Our brain requires constant and precise input from the many sensory receptors located in our eyes, inner ears (vestibular system), muscles and joints (proprioceptive system). Any damage to these systems, or changes in our brain’s control over these systems, will lead to measurable changes in our ability to balance and walk. It works both ways.
The Connection Between Balance and Cognition
Now that you understand the very basic connections between the brain and our ability to maintain balance, you can begin to see why it is essential to maintain healthy balance. Bipedal locomotion (walking on two legs) has long been associated with our larger and more complex human brains. Over the past several decades, the research has been accumulating to support the fact that our ability to move through our environment (spatial navigation) is directly related to our ability to learn and remember. A groundbreaking paper published in the Journal of Vestibular Research, demonstrates that the degree of damage to the vestibular system is directly correlated to changes in the hippocampus, which is a key component of memory and higher cognitive function.
A more recent paper published in the journal Stroke, discusses the irrefutable link between poor balance, cognitive decline, and small blood vessel disease in the brain. Subjects that had a reduced ability to stand on one leg were clearly shown to have lower cognitive functions of memory and spatial awareness. The lead author of this study urged that those with postural instability (impaired balance) should receive special attention as they may be at greater risk of cognitive decline.
Many cognitive researchers now agree that the simple neurological observation of a patient’s ability to “rise, stand and walk” is “the single most important part of the entire neurologic examination.”

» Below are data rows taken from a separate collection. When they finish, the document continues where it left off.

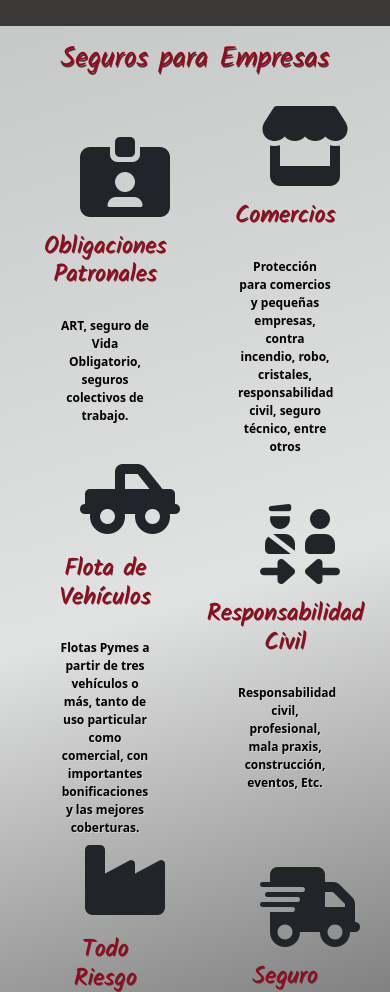
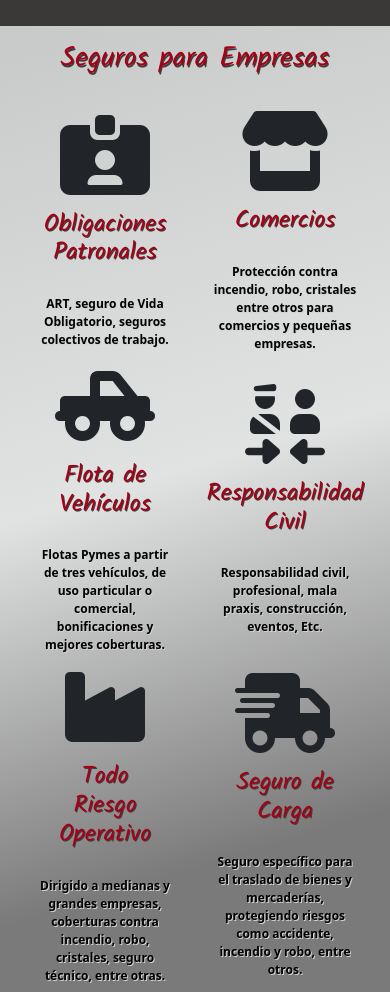
Before and after one commit to meme-castellanos/debat_seguros, a plain HTML site: page pages/empresas.html in a window 390 px wide. Shown: the part 101-1093 px from the top of the page. Drawn offline with nearby package versions, Linux system fonts and the light colour scheme.

Commit message:
Agrego media de 360px

```diff
--- a/css/style.css
+++ b/css/style.css
@@ -294,10 +294,22 @@ footer i {
   .grid-seguros {
     grid-template-columns: repeat(2, 1fr); }
     .grid-seguros .polizas {
-      width: 5rem; }
+      width: 5rem;
+      margin: 5px; }
       .grid-seguros .polizas .polizas-txt {
-        max-width: 100px;
+        width: 175px;
         margin: 0 auto;
         padding: 3px; }
-  i {
+  .formularios i {
     width: 50px; } }
+
+@media (max-width: 365px) {
+  .grid-seguros {
+    grid-template-columns: repeat(1, 1fr); }
+    .grid-seguros .polizas {
+      width: 5rem; }
+      .grid-seguros .polizas main h6 {
+        margin: 0.5rem; }
+      .grid-seguros .polizas .polizas-txt {
+        max-width: 250px;
+        padding: 3px; } }
--- /dev/null
+++ b/googleDocs-castellanos.txt
@@ -0,0 +1,4 @@
+
+Enlace al archivo google docs
+
+https://docs.google.com/document/d/14xowmYRzHVQQzaNUEyaPr-FhUWVroi2Q-h17IE2t36g/edit?usp=sharing
--- a/pages/empresas.html
+++ b/pages/empresas.html
@@ -64,16 +64,15 @@
                     <i class="fa-solid fa-store fa-5x hvr-float"></i>
                     <div>
                         <h6>Comercios</h6>
-                        <p class="polizas-txt">Protección para comercios y pequeñas empresas, contra incendio, robo,
-                            cristales, responsabilidad civil, seguro técnico, entre otros</p>
+                        <p class="polizas-txt">Protección contra incendio, robo, cristales entre otros para comercios y pequeñas empresas.</p>
                     </div>
                 </div>
                 <div class="polizas">
                     <i class="fa-solid fa-truck-pickup fa-5x hvr-float"></i>
                     <div>
                         <h6>Flota de Vehículos</h6>
-                        <p class="polizas-txt">Flotas Pymes a partir de tres vehículos o más, tanto de uso
-                            particular como comercial, con importantes bonificaciones y las mejores coberturas.</p>
+                        <p class="polizas-txt">Flotas Pymes a partir de tres vehículos, de uso
+                            particular o comercial, bonificaciones y mejores coberturas.</p>
                     </div>
                 </div>
                 <div class="polizas">
@@ -88,8 +87,8 @@
                     <i class="fa-solid fa-industry fa-5x hvr-float"></i>
                     <div>
                         <h6>Todo Riesgo Operativo</h6>
-                        <p class="polizas-txt">Producto dirigido a medianas y grandes empresas, ofrece coberturas
-                            contra incendio, robo, cristales, responsabilidad civil, seguro técnico, entre otras.
+                        <p class="polizas-txt">Dirigido a medianas y grandes empresas, coberturas
+                            contra incendio, robo, cristales, seguro técnico, entre otras.
                         </p>
                     </div>
                 </div>
--- a/scss/variables/_mediasqueries.scss
+++ b/scss/variables/_mediasqueries.scss
@@ -25,14 +25,31 @@
     grid-template-columns: repeat(2, 1fr);
     .polizas {
       width: 5rem;
+      margin: 5px;
       .polizas-txt {
-        max-width: 100px;
+        width: 175px;
         margin: 0 auto;
         padding: 3px;
       }
     }
   }
-  i {
+  .formularios i {
     width: 50px;
   }
 }
+
+@media (max-width: 365px) {
+  .grid-seguros {
+    grid-template-columns: repeat(1, 1fr);
+    .polizas {
+      width: 5rem;
+      main h6 {
+        margin: 0.5rem;
+      }
+      .polizas-txt {
+        max-width: 250px;
+        padding: 3px;
+      }
+    }
+  }
+}
```
Also changed, not shown: pages/particulares.html (+1 -2 lines).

What to Do if You Are Having Balance Problems?
Fix it! You can improve your balance by exercising the brain and body. Perform these simple exercises twice a day and see your balance improve and your brainpower strengthen.
One Leg Stance – Stand on one leg without your other leg touching. Keep your eyes up off of the floor. If you need assistance, hold lightly onto a chair or doorframe.
One Leg Airplane – Stand on one leg. Tip forward while keeping a good lumbar curve. Rotate from side to side, slowly keeping eyes forward not down.
Bird-Dog – On hands and knees, begin by raising one hand and replace it on the floor. Raise a leg and replace it on the floor. If you are able to keep your spine stable during the beginner exercise, then raise opposite arm and leg with a stable spine.
Founder – With your feet wide apart, bend at the waist keeping your weight into your heels. Bend your knees slightly with your hands at your side. Take a deep breath and hold this position for 15 seconds. Now slowly take your hands overhead and hold again for 30 seconds.
Would you like to learn more exercises and work toward improved balance and brainpower? Join us for our Balance Exercise Class! Call our Roanoke, Virginia office at 1-540-344-1055 for more information. Follow us on Facebook for more helpful tips and tools.
Balance Exercise Class–Tuesday March 29th at 6-7pm.
Wear Comfortable Clothes And Be Ready For A Fun Night.
Dr. Daryl Rich, DC, CSCS